#### PROBLEM TO SOLVE:
Which lines in the listing below contain "docs"? Copy each of them.

#### SUPPLIED RECORDS:

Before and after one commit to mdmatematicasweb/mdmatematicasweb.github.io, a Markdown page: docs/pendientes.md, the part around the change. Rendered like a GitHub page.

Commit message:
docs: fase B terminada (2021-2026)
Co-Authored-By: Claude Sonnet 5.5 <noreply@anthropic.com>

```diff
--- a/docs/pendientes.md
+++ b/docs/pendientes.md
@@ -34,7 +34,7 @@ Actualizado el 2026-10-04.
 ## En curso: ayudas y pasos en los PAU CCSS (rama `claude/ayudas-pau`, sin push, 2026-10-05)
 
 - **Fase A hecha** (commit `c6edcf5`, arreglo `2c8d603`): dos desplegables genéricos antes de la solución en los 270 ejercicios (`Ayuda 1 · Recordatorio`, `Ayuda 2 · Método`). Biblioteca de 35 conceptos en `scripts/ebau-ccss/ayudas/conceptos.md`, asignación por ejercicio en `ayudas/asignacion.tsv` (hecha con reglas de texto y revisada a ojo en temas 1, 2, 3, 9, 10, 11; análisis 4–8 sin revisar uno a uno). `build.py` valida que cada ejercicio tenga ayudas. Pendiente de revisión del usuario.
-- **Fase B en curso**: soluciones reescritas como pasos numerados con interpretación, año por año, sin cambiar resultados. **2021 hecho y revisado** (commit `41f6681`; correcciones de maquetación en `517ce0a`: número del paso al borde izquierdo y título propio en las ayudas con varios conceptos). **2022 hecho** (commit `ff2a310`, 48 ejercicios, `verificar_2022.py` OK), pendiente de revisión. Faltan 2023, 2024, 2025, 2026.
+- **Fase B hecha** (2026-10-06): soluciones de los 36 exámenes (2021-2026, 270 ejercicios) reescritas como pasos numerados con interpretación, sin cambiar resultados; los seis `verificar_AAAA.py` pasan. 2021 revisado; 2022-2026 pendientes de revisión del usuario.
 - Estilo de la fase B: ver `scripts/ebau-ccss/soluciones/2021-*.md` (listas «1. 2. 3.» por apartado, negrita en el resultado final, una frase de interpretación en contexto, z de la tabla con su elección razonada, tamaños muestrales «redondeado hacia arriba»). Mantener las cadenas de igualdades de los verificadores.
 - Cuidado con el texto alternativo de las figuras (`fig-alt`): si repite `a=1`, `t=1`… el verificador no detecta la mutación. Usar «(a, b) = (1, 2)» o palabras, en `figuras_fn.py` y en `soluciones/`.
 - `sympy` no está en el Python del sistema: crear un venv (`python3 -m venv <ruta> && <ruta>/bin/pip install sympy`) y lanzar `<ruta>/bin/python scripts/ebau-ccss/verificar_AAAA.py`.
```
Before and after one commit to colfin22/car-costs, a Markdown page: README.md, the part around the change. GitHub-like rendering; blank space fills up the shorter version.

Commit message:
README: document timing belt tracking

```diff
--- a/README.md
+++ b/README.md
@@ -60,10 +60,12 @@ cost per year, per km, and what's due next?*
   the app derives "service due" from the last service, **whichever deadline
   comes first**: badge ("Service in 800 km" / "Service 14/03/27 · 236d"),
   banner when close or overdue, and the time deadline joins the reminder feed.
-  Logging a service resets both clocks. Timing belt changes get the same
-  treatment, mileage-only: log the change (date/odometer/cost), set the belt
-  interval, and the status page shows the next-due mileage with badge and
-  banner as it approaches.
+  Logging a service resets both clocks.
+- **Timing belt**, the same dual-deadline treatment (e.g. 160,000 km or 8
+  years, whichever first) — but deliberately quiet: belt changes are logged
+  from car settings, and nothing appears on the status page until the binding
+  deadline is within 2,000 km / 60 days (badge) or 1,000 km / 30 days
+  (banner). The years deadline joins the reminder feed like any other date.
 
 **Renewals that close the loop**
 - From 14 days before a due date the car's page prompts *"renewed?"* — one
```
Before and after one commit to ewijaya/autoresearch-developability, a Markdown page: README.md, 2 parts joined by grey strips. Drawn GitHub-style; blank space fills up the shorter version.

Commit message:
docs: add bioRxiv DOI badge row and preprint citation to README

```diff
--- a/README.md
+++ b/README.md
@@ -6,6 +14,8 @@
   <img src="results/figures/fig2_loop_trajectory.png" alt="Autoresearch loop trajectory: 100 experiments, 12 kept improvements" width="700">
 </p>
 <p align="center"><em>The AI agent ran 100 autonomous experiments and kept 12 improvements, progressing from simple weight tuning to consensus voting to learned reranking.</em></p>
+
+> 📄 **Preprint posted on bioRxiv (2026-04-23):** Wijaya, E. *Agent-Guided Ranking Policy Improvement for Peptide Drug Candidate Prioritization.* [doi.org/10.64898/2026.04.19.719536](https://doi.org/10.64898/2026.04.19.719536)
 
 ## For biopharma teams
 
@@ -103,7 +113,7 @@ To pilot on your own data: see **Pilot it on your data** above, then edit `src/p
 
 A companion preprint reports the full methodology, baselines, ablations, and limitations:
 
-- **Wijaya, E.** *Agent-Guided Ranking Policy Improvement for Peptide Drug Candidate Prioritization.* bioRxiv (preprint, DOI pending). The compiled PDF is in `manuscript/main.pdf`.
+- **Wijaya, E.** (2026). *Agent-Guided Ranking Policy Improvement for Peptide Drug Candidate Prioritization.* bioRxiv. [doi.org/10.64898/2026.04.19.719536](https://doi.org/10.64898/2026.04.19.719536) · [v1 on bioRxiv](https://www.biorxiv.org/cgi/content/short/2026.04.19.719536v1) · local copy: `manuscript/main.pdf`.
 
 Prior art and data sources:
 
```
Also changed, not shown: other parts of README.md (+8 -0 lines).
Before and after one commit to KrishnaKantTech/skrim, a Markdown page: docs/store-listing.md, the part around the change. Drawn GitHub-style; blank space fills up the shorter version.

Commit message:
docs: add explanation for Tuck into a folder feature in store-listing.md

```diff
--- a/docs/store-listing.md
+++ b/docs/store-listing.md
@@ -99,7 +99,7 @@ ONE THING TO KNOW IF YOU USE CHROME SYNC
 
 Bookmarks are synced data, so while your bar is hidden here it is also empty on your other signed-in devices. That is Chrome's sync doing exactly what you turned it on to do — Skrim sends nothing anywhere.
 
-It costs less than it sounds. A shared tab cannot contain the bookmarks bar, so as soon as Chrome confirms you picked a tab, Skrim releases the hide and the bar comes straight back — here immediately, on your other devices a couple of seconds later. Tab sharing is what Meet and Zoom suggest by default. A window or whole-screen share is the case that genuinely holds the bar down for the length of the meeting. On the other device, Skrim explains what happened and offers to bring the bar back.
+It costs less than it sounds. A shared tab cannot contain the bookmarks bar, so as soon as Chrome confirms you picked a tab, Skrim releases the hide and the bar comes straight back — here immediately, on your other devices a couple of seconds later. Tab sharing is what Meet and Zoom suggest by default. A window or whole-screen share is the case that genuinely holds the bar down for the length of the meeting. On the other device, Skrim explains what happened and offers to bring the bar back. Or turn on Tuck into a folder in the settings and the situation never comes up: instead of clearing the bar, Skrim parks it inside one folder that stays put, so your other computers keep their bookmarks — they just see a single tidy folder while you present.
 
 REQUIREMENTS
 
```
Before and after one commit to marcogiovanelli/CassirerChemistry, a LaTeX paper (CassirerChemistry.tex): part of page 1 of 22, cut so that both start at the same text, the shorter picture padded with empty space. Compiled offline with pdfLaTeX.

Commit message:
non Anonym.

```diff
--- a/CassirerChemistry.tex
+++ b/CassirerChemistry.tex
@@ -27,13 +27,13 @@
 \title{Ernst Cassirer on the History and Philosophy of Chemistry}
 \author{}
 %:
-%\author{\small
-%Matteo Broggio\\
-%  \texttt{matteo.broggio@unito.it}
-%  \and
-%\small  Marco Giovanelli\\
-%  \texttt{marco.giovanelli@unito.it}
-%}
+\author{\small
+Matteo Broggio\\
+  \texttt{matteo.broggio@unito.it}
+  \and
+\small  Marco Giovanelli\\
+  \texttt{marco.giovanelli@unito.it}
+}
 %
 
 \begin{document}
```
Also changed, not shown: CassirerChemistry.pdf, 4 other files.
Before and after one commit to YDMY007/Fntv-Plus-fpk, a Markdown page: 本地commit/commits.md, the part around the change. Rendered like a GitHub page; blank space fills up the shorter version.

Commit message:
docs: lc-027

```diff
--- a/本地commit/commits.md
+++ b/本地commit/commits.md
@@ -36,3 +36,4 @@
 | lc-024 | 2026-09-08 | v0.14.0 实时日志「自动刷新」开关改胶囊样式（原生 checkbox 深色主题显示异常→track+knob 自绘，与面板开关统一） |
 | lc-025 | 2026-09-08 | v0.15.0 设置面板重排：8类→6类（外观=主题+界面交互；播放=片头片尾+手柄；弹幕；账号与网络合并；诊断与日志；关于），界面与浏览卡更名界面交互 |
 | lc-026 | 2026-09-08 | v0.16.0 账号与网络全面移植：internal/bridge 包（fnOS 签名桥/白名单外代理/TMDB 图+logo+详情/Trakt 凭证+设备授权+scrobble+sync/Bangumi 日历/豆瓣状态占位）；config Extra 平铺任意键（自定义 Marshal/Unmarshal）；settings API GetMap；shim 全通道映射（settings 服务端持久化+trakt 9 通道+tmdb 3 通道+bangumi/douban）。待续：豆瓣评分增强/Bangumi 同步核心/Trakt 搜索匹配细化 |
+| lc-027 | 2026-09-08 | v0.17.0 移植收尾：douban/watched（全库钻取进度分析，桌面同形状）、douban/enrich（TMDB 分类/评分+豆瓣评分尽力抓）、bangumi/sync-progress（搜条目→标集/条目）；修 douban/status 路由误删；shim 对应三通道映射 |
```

#### RESPONSE BELOW:
Before and after one commit to mdmatematicasweb/mdmatematicasweb.github.io, a Markdown page: docs/pendientes.md, the part around the change. Rendered like a GitHub page.
docs: fase B terminada (2021-2026)
--- a/docs/pendientes.md
+++ b/docs/pendientes.md
docs: add bioRxiv DOI badge row and preprint citation to README
Before and after one commit to KrishnaKantTech/skrim, a Markdown page: docs/store-listing.md, the part around the change. Drawn GitHub-style; blank space fills up the shorter version.
docs: add explanation for Tuck into a folder feature in store-listing.md
--- a/docs/store-listing.md
+++ b/docs/store-listing.md
docs: lc-027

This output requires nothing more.